Items listed in a dataset:
/---

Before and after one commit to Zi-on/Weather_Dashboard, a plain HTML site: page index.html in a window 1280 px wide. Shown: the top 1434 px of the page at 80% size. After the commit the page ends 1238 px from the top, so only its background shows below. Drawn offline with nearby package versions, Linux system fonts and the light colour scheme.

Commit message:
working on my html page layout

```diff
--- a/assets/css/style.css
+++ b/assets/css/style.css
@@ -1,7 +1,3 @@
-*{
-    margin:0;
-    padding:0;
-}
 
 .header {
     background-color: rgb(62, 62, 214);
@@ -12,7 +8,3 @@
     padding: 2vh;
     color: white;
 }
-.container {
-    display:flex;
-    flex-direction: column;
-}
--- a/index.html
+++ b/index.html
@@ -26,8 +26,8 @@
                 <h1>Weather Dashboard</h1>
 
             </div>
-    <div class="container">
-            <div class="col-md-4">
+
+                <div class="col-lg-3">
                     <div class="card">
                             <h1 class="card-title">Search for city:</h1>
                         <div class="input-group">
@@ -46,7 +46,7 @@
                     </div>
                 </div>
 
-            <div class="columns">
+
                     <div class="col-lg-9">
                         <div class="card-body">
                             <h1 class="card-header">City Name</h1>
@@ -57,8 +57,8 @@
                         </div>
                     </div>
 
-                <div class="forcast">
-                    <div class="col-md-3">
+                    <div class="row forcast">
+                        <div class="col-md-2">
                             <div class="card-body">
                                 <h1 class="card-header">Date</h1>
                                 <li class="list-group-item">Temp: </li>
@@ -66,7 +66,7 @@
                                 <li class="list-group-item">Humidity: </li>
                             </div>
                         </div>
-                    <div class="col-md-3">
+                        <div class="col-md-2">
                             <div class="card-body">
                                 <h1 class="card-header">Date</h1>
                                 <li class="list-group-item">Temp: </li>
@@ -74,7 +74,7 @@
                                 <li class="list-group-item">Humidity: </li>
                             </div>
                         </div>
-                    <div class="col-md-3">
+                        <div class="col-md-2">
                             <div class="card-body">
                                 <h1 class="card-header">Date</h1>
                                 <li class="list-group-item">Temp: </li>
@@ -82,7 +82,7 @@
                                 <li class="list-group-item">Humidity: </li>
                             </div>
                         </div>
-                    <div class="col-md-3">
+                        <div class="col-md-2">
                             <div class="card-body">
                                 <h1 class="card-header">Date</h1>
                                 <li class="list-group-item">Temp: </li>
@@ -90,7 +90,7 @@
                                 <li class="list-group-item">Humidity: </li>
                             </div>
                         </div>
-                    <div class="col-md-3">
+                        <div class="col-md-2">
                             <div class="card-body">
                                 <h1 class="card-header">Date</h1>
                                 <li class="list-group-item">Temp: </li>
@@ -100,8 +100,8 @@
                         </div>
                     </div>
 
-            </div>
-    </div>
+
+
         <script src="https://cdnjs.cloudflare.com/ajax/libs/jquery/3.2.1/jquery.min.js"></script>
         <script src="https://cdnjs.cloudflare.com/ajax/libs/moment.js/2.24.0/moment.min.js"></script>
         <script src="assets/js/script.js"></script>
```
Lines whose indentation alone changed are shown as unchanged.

\---

Your instructions: An exact copy of all the entries is the required answer.

Answer to this exercise:
Before and after one commit to Zi-on/Weather_Dashboard, a plain HTML site: page index.html in a window 1280 px wide. Shown: the top 1434 px of the page at 80% size. After the commit the page ends 1238 px from the top, so only its background shows below. Drawn offline with nearby package versions, Linux system fonts and the light colour scheme.

Commit message:
working on my html page layout

```diff
--- a/assets/css/style.css
+++ b/assets/css/style.css
@@ -1,7 +1,3 @@
-*{
-    margin:0;
-    padding:0;
-}
 
 .header {
     background-color: rgb(62, 62, 214);
@@ -12,7 +8,3 @@
     padding: 2vh;
     color: white;
 }
-.container {
-    display:flex;
-    flex-direction: column;
-}
--- a/index.html
+++ b/index.html
@@ -26,8 +26,8 @@
                 <h1>Weather Dashboard</h1>
 
             </div>
-    <div class="container">
-            <div class="col-md-4">
+
+                <div class="col-lg-3">
                     <div class="card">
                             <h1 class="card-title">Search for city:</h1>
                         <div class="input-group">
@@ -46,7 +46,7 @@
                     </div>
                 </div>
 
-            <div class="columns">
+
                     <div class="col-lg-9">
                         <div class="card-body">
                             <h1 class="card-header">City Name</h1>
@@ -57,8 +57,8 @@
                         </div>
                     </div>
 
-                <div class="forcast">
-                    <div class="col-md-3">
+                    <div class="row forcast">
+                        <div class="col-md-2">
                             <div class="card-body">
                                 <h1 class="card-header">Date</h1>
                                 <li class="list-group-item">Temp: </li>
@@ -66,7 +66,7 @@
                                 <li class="list-group-item">Humidity: </li>
                             </div>
                         </div>
-                    <div class="col-md-3">
+                        <div class="col-md-2">
                             <div class="card-body">
                                 <h1 class="card-header">Date</h1>
                                 <li class="list-group-item">Temp: </li>
@@ -74,7 +74,7 @@
                                 <li class="list-group-item">Humidity: </li>
                             </div>
                         </div>
-                    <div class="col-md-3">
+                        <div class="col-md-2">
                             <div class="card-body">
                                 <h1 class="card-header">Date</h1>
                                 <li class="list-group-item">Temp: </li>
@@ -82,7 +82,7 @@
                                 <li class="list-group-item">Humidity: </li>
                             </div>
                         </div>
-                    <div class="col-md-3">
+                        <div class="col-md-2">
                             <div class="card-body">
                                 <h1 class="card-header">Date</h1>
                                 <li class="list-group-item">Temp: </li>
@@ -90,7 +90,7 @@
                                 <li class="list-group-item">Humidity: </li>
                             </div>
                         </div>
-                    <div class="col-md-3">
+                        <div class="col-md-2">
                             <div class="card-body">
                                 <h1 class="card-header">Date</h1>
                                 <li class="list-group-item">Temp: </li>
@@ -100,8 +100,8 @@
                         </div>
                     </div>
 
-            </div>
-    </div>
+
+
         <script src="https://cdnjs.cloudflare.com/ajax/libs/jquery/3.2.1/jquery.min.js"></script>
         <script src="https://cdnjs.cloudflare.com/ajax/libs/moment.js/2.24.0/moment.min.js"></script>
         <script src="assets/js/script.js"></script>
```
Lines whose indentation alone changed are shown as unchanged.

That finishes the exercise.